Pentagon to Iraq: No press freedoms for you!

March 29, 2004
By

Iraq’s shaping up as a brutal testing ground for our revered notions of a marketplace of ideas. From my vantage point in suburban California, it’s outrageous that U.S. troops shut down an anti-U.S. newspaper in Baghdad.

But there’s no denying that any number of factions are exploiting their freedoms to strengthen their ability to call the shots in Iraq, and most of these factions are no more democratic than the mullahs running Iran.

A telling quote:

“When you repress the repressed, they only get stronger,” said Hamid al-Bayati, a spokesman for the Supreme Council for Islamic Revolution in Iraq, a prominent Shiite political party. “Punishing this newspaper will only increase the passion for those who speak out against the Americans.”

The copy editor part of me can’t help thinking: If repression made Iraqis stronger, they’d all have Marvel Comics nameplates after a couple decades of Saddam’s tender mercies.
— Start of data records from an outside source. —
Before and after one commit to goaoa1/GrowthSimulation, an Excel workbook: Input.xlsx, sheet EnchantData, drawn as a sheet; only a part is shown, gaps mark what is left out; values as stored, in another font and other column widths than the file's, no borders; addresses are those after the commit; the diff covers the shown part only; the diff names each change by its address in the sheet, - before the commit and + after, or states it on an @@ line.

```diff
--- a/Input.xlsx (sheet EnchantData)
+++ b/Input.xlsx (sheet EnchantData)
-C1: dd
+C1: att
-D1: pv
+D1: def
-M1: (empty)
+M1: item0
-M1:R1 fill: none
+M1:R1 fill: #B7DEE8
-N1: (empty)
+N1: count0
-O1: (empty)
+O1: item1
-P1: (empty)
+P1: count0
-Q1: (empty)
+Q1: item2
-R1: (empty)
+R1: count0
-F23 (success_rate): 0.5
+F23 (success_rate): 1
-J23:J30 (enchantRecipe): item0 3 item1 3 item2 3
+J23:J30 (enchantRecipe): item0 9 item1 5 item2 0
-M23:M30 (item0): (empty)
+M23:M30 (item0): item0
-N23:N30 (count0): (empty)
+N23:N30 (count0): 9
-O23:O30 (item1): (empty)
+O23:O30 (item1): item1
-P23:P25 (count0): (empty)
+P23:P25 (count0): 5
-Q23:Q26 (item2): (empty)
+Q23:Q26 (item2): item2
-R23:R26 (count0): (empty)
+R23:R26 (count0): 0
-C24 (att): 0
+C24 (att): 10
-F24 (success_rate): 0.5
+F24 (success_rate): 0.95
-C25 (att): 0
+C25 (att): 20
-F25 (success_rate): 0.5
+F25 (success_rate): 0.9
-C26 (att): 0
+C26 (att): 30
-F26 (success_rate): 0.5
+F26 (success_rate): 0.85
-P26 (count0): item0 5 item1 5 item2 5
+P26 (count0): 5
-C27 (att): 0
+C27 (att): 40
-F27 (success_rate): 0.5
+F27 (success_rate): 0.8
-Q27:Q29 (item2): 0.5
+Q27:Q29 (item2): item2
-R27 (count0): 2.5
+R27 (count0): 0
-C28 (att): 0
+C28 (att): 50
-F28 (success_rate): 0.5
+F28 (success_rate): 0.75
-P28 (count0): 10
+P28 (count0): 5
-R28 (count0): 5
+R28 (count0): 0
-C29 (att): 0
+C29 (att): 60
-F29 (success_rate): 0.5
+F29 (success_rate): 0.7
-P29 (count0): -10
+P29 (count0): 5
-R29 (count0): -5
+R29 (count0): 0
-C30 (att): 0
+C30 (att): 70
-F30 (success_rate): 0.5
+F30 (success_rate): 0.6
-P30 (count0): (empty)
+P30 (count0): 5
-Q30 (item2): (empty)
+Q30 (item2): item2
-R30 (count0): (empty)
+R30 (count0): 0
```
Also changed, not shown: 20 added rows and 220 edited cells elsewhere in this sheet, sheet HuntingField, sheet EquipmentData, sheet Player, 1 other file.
Logic is so rare in a war zone.

Whatever the logic for shutting down the Baghdad paper, it looks bad for the Pentagon to be saying, in effect, “we decide whose press gets to be free, and critics of the occupation should be happy we’re not killing and torturing you like Saddam would’ve.”

Kinda hard to build broad public support around, “well, we’re not as bad as Saddam.”

4 Responses to Pentagon to Iraq: No press freedoms for you!

  1. Jeff on March 29, 2004 at 2:31 pm

    I always enjoy when Islamic extremists lecture on personal freedom and repression.

  2. tom on March 29, 2004 at 2:49 pm

    Somebody in the White House Situation Room must’ve accidentally shredded the memo which cautioned, “four out of five internists agree: invasion and occupation of a foreign country causes critical malfunctions in the population’s gratitude glands. ”

  3. Jeff on March 29, 2004 at 4:54 pm

    Perhaps they would have enjoyed their own press freedoms if they had liberated their own country.

  4. tom on March 29, 2004 at 5:54 pm

    I’m holding out some hope that their ingratitude and our ineptitude are being exaggerated in the press.